The answer must be every line below that contains the string "window".

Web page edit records
------------------------------------

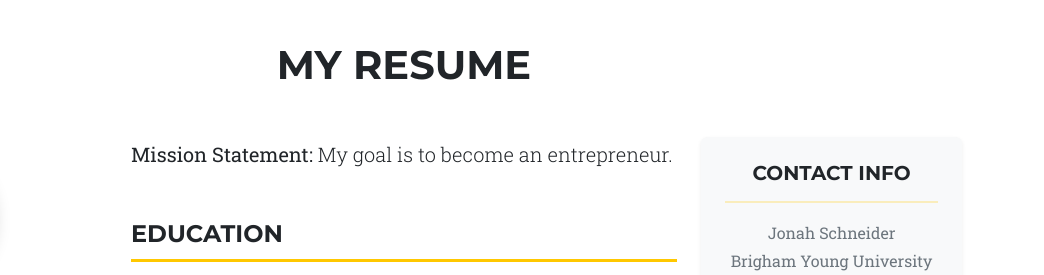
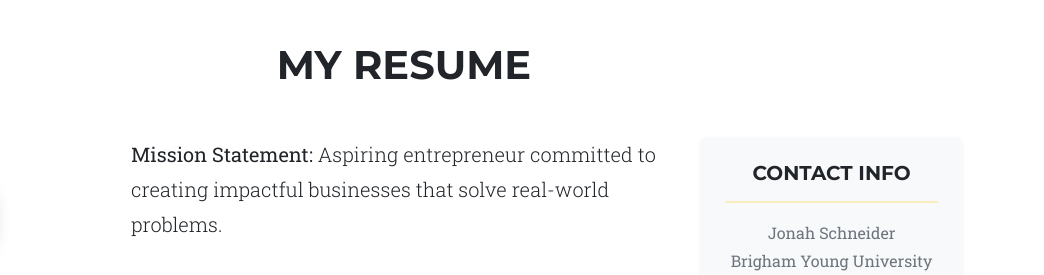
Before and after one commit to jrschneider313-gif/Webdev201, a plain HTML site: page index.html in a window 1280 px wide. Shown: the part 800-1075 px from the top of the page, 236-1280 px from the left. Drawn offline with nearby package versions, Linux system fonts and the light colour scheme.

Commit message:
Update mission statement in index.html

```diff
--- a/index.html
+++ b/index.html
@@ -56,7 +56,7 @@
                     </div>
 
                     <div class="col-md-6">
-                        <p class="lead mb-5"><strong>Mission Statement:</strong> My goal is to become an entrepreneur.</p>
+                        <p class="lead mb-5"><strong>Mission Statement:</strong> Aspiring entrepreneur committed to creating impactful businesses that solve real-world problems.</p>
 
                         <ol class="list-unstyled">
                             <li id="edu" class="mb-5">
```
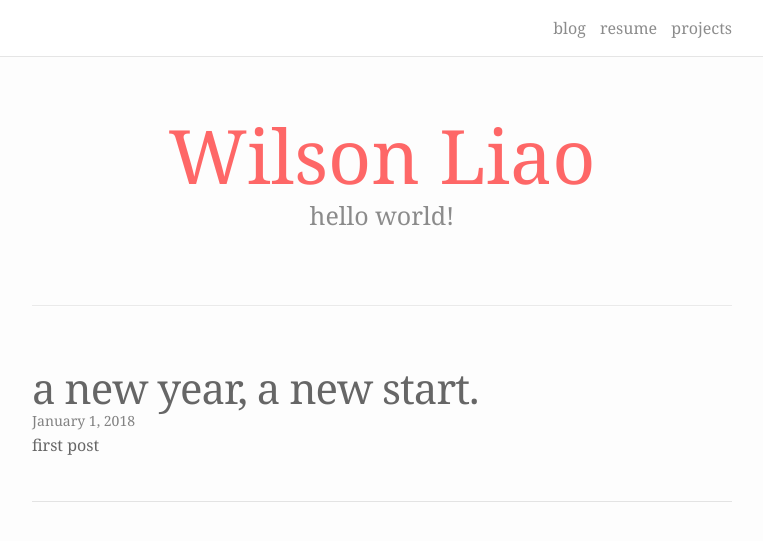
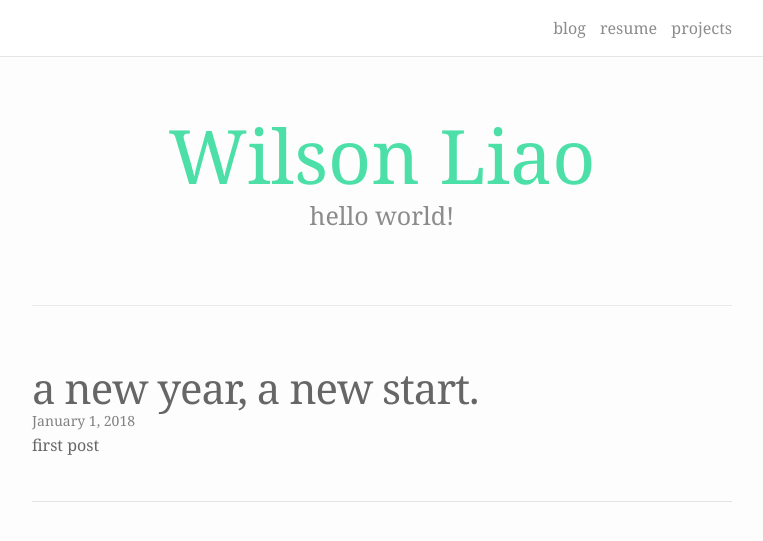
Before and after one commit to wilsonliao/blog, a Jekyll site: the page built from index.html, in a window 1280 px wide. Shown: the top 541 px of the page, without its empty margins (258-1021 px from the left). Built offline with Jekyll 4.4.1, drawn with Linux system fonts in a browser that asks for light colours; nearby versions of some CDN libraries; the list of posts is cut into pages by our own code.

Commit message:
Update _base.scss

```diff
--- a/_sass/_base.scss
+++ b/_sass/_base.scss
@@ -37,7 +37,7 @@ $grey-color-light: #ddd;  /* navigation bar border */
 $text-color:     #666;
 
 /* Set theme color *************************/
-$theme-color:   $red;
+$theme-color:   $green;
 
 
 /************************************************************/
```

------------------------------------

Written solution:
Before and after one commit to jrschneider313-gif/Webdev201, a plain HTML site: page index.html in a window 1280 px wide. Shown: the part 800-1075 px from the top of the page, 236-1280 px from the left. Drawn offline with nearby package versions, Linux system fonts and the light colour scheme.
Before and after one commit to wilsonliao/blog, a Jekyll site: the page built from index.html, in a window 1280 px wide. Shown: the top 541 px of the page, without its empty margins (258-1021 px from the left). Built offline with Jekyll 4.4.1, drawn with Linux system fonts in a browser that asks for light colours; nearby versions of some CDN libraries; the list of posts is cut into pages by our own code.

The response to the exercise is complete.